Skip to content

Temporal Arteritis: Associated Conditions

Make an Appointment

This information was reviewed and approved by the National Institute of Arthritis and Musculoskeletal and Skin Diseases (4/1/2009).

A rheumatic disorder called polymyalgia rheumatica frequently occurs together with temporal arteritis. It is still unclear how or why the two diseases often develop together, but often a patient with one of the diseases eventually develops the other.

Polymyalgia rheumatica is linked with moderate-to-severe musculoskeletal pain and stiffness in the neck, shoulder, and hip area. Stiffness is most noticeable in the morning or after a period of inactivity, and typically lasts longer than 30 minutes.

The cause of polymyalgia rheumatica is not known, but the condition usually resolves within one to two years.
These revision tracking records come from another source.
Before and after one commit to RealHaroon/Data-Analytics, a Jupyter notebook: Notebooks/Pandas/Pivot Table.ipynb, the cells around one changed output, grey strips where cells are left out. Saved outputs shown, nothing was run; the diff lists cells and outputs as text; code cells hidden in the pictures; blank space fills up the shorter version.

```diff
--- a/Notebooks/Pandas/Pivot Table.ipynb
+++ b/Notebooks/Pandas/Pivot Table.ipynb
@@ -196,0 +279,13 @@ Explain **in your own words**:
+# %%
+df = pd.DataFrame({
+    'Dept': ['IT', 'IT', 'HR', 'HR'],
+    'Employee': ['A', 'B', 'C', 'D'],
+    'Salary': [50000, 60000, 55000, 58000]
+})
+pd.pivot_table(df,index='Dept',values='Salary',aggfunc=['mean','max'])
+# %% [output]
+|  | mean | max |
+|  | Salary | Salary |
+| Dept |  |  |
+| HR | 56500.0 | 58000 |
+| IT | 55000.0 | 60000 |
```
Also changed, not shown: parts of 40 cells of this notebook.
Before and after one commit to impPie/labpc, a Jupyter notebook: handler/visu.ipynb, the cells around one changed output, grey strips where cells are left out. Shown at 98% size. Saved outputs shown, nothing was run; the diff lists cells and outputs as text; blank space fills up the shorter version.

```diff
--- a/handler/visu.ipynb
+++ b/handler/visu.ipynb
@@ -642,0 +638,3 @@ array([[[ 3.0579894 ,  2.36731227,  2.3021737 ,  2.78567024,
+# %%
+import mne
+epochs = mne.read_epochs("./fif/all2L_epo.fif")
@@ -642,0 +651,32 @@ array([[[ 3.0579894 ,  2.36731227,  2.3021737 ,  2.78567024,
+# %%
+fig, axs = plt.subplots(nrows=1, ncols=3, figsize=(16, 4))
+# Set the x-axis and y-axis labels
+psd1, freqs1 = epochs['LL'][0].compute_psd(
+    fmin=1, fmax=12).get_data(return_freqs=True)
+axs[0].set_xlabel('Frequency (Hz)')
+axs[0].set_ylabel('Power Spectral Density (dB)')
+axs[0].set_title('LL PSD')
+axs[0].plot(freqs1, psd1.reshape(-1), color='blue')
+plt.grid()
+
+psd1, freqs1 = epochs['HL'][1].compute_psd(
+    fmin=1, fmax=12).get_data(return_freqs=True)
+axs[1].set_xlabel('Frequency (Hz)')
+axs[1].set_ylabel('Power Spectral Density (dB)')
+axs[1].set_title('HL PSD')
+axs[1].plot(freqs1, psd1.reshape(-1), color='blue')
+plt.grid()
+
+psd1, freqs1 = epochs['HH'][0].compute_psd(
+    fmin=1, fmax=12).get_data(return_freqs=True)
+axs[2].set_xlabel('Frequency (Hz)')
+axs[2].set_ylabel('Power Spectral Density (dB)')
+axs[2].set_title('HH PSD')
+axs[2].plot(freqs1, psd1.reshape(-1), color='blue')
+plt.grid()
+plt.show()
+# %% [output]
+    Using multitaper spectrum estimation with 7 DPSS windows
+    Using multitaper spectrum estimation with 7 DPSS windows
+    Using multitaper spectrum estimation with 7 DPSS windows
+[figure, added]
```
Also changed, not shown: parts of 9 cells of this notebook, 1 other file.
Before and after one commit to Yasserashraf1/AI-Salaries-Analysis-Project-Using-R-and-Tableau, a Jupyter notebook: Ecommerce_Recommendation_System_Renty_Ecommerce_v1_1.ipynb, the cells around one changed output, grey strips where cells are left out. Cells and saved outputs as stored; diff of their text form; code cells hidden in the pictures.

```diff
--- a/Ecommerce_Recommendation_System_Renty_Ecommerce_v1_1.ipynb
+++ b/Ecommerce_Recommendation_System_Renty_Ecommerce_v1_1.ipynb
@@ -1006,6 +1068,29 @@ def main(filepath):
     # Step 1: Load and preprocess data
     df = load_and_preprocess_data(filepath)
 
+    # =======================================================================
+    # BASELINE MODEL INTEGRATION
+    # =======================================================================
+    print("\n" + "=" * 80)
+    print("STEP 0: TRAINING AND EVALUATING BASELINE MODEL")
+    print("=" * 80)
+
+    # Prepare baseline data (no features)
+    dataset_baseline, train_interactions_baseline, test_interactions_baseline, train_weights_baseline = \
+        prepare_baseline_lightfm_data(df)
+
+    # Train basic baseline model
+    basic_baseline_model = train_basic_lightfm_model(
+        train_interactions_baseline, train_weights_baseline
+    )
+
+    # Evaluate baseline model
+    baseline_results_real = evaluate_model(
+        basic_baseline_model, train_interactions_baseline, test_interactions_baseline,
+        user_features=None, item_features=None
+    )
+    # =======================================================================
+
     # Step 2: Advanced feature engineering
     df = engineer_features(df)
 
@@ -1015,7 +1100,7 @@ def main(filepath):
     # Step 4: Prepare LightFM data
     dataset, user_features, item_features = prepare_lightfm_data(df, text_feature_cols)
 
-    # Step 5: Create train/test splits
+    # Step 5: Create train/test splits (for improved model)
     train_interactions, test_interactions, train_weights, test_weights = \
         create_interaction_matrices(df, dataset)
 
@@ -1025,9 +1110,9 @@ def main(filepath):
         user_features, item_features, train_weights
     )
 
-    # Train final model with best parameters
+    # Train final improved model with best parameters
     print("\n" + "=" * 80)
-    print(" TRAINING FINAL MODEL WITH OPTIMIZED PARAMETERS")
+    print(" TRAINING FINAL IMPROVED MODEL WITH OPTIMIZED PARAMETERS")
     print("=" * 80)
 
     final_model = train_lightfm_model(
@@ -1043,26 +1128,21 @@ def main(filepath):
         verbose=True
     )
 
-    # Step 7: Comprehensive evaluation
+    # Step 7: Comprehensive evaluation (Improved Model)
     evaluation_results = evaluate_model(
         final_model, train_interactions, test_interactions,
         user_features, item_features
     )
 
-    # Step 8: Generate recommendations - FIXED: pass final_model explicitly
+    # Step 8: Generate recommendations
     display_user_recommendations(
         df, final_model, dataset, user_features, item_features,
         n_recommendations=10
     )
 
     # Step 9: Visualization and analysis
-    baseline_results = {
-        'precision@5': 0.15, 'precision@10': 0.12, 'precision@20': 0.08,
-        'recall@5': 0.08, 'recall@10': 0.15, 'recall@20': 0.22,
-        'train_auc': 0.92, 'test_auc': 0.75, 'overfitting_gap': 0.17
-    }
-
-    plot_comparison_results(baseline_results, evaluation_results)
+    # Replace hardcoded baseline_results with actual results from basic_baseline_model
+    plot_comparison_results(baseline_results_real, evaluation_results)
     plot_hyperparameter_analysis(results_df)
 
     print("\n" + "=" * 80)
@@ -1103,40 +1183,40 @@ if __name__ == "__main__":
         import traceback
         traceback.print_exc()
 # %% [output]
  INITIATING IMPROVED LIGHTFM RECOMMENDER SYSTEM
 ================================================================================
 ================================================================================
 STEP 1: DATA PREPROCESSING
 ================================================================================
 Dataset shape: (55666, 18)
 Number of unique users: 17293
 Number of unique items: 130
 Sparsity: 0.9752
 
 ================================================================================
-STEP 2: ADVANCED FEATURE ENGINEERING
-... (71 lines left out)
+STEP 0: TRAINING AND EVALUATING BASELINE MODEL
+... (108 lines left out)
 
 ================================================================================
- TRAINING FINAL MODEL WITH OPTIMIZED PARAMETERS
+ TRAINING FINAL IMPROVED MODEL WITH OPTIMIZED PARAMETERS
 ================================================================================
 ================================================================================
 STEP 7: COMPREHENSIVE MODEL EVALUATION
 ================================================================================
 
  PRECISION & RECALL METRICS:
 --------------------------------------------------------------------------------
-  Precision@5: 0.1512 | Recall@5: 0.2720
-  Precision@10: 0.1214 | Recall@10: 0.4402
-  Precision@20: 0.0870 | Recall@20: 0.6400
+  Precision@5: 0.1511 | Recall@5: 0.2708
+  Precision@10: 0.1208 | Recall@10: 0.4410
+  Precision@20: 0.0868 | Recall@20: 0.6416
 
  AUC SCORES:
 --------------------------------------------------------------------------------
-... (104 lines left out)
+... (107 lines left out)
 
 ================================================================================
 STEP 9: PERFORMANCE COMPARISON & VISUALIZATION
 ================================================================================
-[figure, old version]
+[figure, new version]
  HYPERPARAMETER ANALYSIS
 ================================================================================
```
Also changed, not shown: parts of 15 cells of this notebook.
The symptoms of polymyalgia rheumatica are quickly controlled by treatment with corticosteroids, but symptoms return if treatment is stopped too early.

For more than 100 years, National Jewish Health has been committed to finding new treatments and cures for diseases. Search our clinical trials.